Every defeat comes unexpected. This game started well for Peter; White’s pressure in the Zaitsev wasn’t particularly dangerous. The players relentlessly simplified the position, but Black took too long before making the freeing d6-d5 break. He should have played it on the 27th move, and then the game would most likely be drawn, while after 27…Rde7?! 28.Qb2! White created dangerous pressure on the a1-h8 diagonal. In order to defend it Black had to fianchetto his knight, which gave White a few tempi to develop the initiative and advance his passed pawn.
In the time trouble Svidler committed a couple of errors (instead of 35…Qc7 more accurate is 35…Qc5, and instead of 39…Rc8 much better is 39…Re7!), and Karjakin managed to trade the b7-bishop, which was the only obstacle for his passed pawn. Black’s position got worse, and his defeat did not surprise anybody. 

Sasha reminds me a fearless boxer with strong neck – his opponents hit him a lot, but he always hits back, and never falls.
As far as I see, the most difficult thing in this game for Grischuk was avoiding the move repetition in the time trouble. This time he succeeded, repeating all possible positions just twice.
Bacrot was up to the task for a long time, but made a mistake in the ending. The automatic 45…Rxb4? was losing, while 45…c3! would make a draw, as in this case White could not take the d6-pawn and keep his e4-pawn at the same time.
After White traded an exchange for two pawns (by 48.Kxd3!), Black was unable to defend against the connected passed pawns, and was one or two tempi short for creating adequate counterplay.

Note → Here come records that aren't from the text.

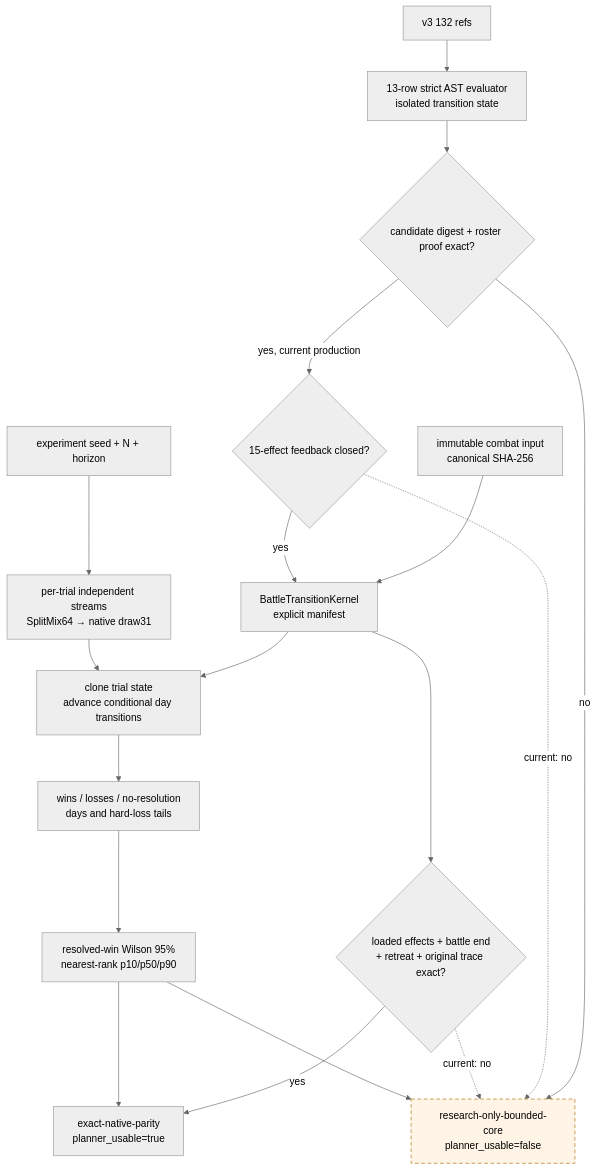
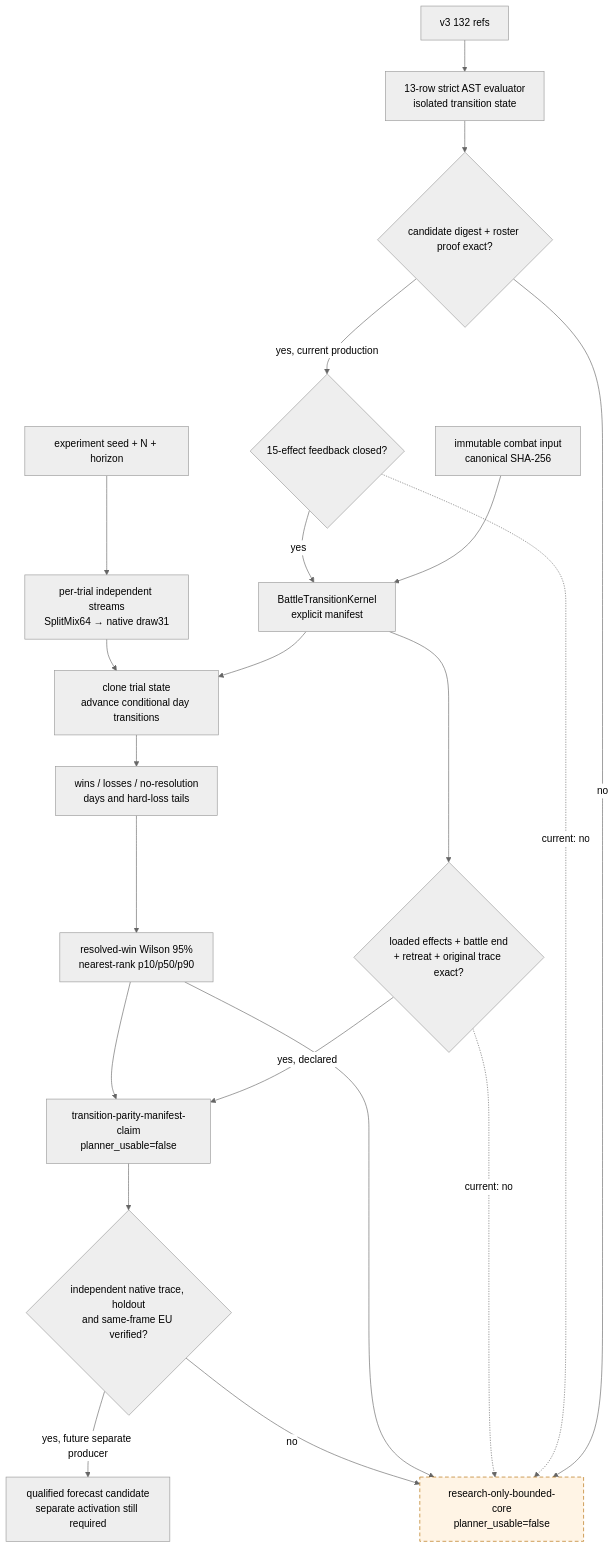
The first of 7 diagrams in docs/ck3-native-ai/combat-simulator-core.md (XenoAmess/ck3_eternal_recurrence), drawn with Mermaid (neutral theme) before and after one commit. The commit also changed other lines of this file and 3 other files, not shown here.

````diff
--- a/docs/ck3-native-ai/combat-simulator-core.md
+++ b/docs/ck3-native-ai/combat-simulator-core.md
@@ -59,22 +61,25 @@
 ```mermaid
 flowchart TD
     I["immutable combat input<br/>canonical SHA-256"] --> K["BattleTransitionKernel<br/>explicit manifest"]
     V["v3 132 refs"] --> A["13-row strict AST evaluator<br/>isolated transition state"]
     A --> C{"candidate digest + roster proof exact?"}
     C -->|yes, current production| F{"15-effect feedback closed?"}
     C -->|no| B
     F -->|yes| K
     F -. "current: no" .-> B
     S["experiment seed + N + horizon"] --> R["per-trial independent streams<br/>SplitMix64 → native draw31"]
     K --> T["clone trial state<br/>advance conditional day transitions"]
     R --> T
     T --> O["wins / losses / no-resolution<br/>days and hard-loss tails"]
     O --> W["resolved-win Wilson 95%<br/>nearest-rank p10/p50/p90"]
     K --> G{"loaded effects + battle end<br/>+ retreat + original trace exact?"}
-    G -->|yes| P["exact-native-parity<br/>planner_usable=true"]
+    G -->|yes, declared| P["transition-parity-manifest-claim<br/>planner_usable=false"]
     G -. "current: no" .-> B["research-only-bounded-core<br/>planner_usable=false"]
     W --> P
     W --> B
+    P --> H{"independent native trace, holdout<br/>and same-frame EU verified?"}
+    H -->|yes, future separate producer| Q["qualified forecast candidate<br/>separate activation still required"]
+    H -->|no| B
     classDef unknown stroke-dasharray: 6 4,fill:#fff4e5,stroke:#b36b00;
     class B unknown;
 ```
````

This game was quite interesting (the Sicilian Defense led to a sharp fight in the center), but the crowd in the internet gone wild in the queen ending. Why on earth Alekseev did not transpose to a winning pawn ending by 33.Qd3+? It turned out that the former Russian champion knows pawn endgames better than computer-armed internet experts. This ‘won’ pawn ending led to a drawn queen ending... Here are some exemplary lines: 33.Qd3+ Qxd3 34.cxd3 Kg6 35.Kc2 Kf6 36.Kb3 Ke6 37.Ka4 (37.Kc4 Kd6!) 37…Kd5 38.Kxa5 Kd4 39.a4 Kxd3 40.Kb5 f5 41.a5 (41.gxf5 g4!) 41...e4 42.fxe4 fxe4 43.a6 e3 44.a7 e2 45.a8Q e1Q (Black makes it right on time!) 46.Qd5+ Ke2 47.Qxg5 Qb1+ 48.Kc5 Kf3 49.Qxg7 Qc2+ 50.Kd5 Qe4+ 51.Kd6 Qxg4 52.Qxg4+ Kxg4 – and this pawn ending is drawn.
Therefore the result of the game is logical and fair.
© FIDE Grand Prix 2008 - 2009    |    |    |    Powered by Turkish Chess Federation